Valenzuela also became a 20-game winner for the only time in his career with a complete-game 9-2 victory at the Astrodome in 1986, the same year he tied Carl Hubbell's All-Star game record with five consecutive strikeouts -- also at the `Dome.
In 1980, when the Astros and Dodgers were both in the NL West, Houston took a three-game lead into their final series of the regular season and lost all three in Los Angeles before winning a one-game tiebreaker the following day on Joe Niekro's 7-1 win over Dave Goltz and Art Howe's four RBIs.
When Dusty Baker homered on the final day of the 1977 season to give the Dodgers the first 30-homer foursome in history, he did it against the Astros' J.R. Richard at Chavez Ravine. Then there was the no-hitter Nolan Ryan pitched against the Dodgers in Houston in 1981.
"I will miss the memories," Scully said on Sunday. "It's been a great organization, originally owned by Roy Hofheinz, who built the Astrodome and was the most imaginative man since Bill Veeck. And you couldn't possibly think of the Astros without what we used to call the `Killer Bs' -- Bagwell, Biggio and Berkman. I'm sure the older fans hate the idea of them going to the American League, and the younger fans are thinking the other way: `Oh, great. We'll see the Yankees. We'll see the Red Sox.' So it might be a divided city."

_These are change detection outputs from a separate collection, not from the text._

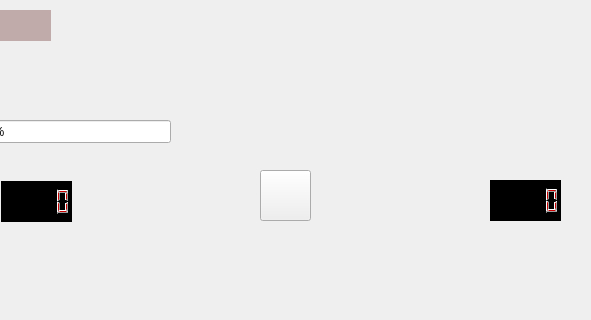
First picture: the form in QT_files/untitled_field.ui, repository Anechka456/GameSaper, before the edit; both pictures show x 290 to 881 and y 0 to 320 of the 1089 by 876 pixel window.
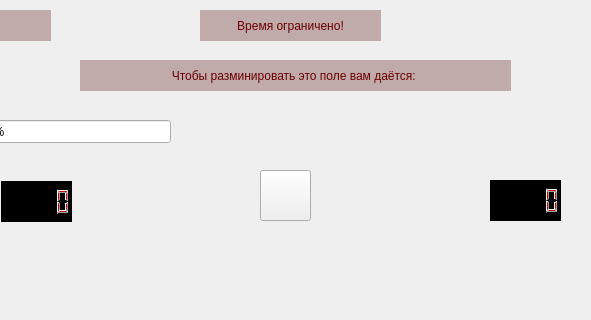
Second picture: the form after the edit.

The edit to the form file:
```diff
--- a/QT_files/untitled_field.ui
+++ b/QT_files/untitled_field.ui
@@ -154,6 +154,48 @@
    </property>
    <layout class="QGridLayout" name="gridLayout"/>
   </widget>
+  <widget class="QLabel" name="warning">
+   <property name="geometry">
+    <rect>
+     <x>490</x>
+     <y>10</y>
+     <width>181</width>
+     <height>31</height>
+    </rect>
+   </property>
+   <property name="styleSheet">
+    <string notr="true">font: 14pt &quot;MS Shell Dlg 2&quot;;
+color: rgb(106, 0, 0);
+background-color: rgb(193, 170, 170);</string>
+   </property>
+   <property name="text">
+    <string>Время ограничено!</string>
+   </property>
+   <property name="alignment">
+    <set>Qt::AlignCenter</set>
+   </property>
+  </widget>
+  <widget class="QLabel" name="warning2">
+   <property name="geometry">
+    <rect>
+     <x>370</x>
+     <y>60</y>
+     <width>431</width>
+     <height>31</height>
+    </rect>
+   </property>
+   <property name="styleSheet">
+    <string notr="true">font: 14pt &quot;MS Shell Dlg 2&quot;;
+color: rgb(106, 0, 0);
+background-color: rgb(193, 170, 170);</string>
+   </property>
+   <property name="text">
+    <string>Чтобы разминировать это поле вам даётся: </string>
+   </property>
+   <property name="alignment">
+    <set>Qt::AlignCenter</set>
+   </property>
+  </widget>
  </widget>
  <resources/>
  <connections/>
```
Left out of the diff: 4 changed lines with no effect on the pictures.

Happ (4-4) is 0-3 with a 2.82 ERA in four career starts against the Dodgers who tied the score 1-all in the second on a two-out RBI single by Tony Gwynn Jr. and took the lead in the fourth on a leadoff homer by Matt Treanor that deflected off center fielder Justin Maxwell's glove as he made a leaping attempt in left-center.
"He was in trouble a lot," Astros manager Brad Mills said. "Out of his 10 strikeouts, nine were with runners in scoring position. That tells you right there that he was in trouble almost every inning."
Capuano (7-1) pitched two-hit ball over seven innings and struck out eight. It was the eighth time in his last nine starts that he allowed fewer than three runs. The 33-year-old left-hander improved to 5-0 at home with a 1.36 ERA.
"The guy's good, man. He's been pitching good all year and he's one of the better pitchers you're going to face," Johnson said. "His changeup's nasty. I would consider him an ace on a lot of teams."
Jose Altuve lined Capuano's first pitch of the game past a diving Gwynn in center field for a triple, and scored when shortstop Dee Gordon made a diving stop of Jed Lowrie's grounder up the middle and threw him out.
"Lowrie hits that ball up the middle and Gordon makes a nice play to stop the inning from continuing to move on. That was a huge play of the game right there," Mills said. "We had something going, and Capuano was still trying to find himself."
Altuve's fourth triple of the season was Houston's only hit until Lowrie's two-out single in the sixth. Capuano threw only 67 pitches through the first five innings, 32 fewer than teammate Chad Billingsley made through five in his no-decision on Saturday night, when the Dodgers won 6-3 on a three-run homer in the ninth by A.J. Ellis.
NOTES: The most significant trade between the Dodgers and Astros was the one that sent CF Jimmy Wynn to Los Angeles for LHP Claude Osteen on December 6, 1973, when both clubs were NL West rivals.